Revision tracking records —

▼

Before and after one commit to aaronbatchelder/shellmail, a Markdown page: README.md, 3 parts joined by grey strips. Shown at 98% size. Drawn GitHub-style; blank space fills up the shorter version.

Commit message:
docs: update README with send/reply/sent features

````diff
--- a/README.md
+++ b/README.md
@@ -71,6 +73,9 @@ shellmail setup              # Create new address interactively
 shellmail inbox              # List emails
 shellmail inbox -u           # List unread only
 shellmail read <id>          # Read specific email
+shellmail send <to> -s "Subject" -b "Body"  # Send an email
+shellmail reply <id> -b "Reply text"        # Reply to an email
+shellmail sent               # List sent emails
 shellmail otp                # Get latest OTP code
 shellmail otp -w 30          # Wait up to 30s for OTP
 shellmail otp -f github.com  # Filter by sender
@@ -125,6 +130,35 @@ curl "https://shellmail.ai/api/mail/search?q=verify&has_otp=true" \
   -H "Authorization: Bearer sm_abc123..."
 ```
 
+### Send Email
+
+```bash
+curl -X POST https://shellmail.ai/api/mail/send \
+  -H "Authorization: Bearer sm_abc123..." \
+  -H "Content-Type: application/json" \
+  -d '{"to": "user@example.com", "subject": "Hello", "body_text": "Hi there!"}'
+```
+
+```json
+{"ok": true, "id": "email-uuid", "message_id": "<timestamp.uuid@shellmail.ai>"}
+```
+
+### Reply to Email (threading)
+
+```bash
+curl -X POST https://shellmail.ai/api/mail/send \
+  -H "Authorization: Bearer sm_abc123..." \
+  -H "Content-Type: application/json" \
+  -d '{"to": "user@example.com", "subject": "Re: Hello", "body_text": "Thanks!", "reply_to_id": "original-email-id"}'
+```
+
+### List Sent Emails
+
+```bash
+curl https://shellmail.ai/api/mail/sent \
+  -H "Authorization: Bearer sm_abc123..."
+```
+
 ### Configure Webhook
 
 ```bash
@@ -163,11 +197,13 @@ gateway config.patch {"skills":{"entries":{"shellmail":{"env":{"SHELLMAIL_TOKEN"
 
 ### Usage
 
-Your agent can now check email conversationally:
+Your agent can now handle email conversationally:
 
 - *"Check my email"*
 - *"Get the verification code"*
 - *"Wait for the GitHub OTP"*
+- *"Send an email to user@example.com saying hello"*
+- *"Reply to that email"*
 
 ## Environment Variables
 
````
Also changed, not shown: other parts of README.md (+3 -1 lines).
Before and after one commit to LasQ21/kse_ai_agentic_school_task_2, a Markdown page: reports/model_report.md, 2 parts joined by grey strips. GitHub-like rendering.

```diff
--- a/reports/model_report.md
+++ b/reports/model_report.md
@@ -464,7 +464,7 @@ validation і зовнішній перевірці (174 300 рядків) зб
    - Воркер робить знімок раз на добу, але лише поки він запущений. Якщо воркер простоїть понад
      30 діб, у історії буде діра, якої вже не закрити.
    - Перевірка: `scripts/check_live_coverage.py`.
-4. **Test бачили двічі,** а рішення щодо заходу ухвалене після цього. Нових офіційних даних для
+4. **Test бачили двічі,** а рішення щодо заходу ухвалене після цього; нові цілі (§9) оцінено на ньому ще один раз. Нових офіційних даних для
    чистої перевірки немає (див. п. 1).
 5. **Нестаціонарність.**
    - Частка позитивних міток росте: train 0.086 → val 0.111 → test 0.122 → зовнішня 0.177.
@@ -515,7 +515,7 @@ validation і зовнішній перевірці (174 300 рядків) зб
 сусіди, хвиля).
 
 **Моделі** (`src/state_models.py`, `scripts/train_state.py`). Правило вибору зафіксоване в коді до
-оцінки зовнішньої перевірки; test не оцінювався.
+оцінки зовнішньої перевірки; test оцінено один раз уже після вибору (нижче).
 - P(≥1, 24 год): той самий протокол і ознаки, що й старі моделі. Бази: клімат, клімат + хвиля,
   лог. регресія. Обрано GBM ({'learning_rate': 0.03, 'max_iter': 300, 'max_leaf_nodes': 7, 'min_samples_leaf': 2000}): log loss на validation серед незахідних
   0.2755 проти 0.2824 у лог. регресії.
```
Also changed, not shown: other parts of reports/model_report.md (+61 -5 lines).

▲

Task to complete — Give only the count of lines in the data that include the string "вибору".

Expected answer — 2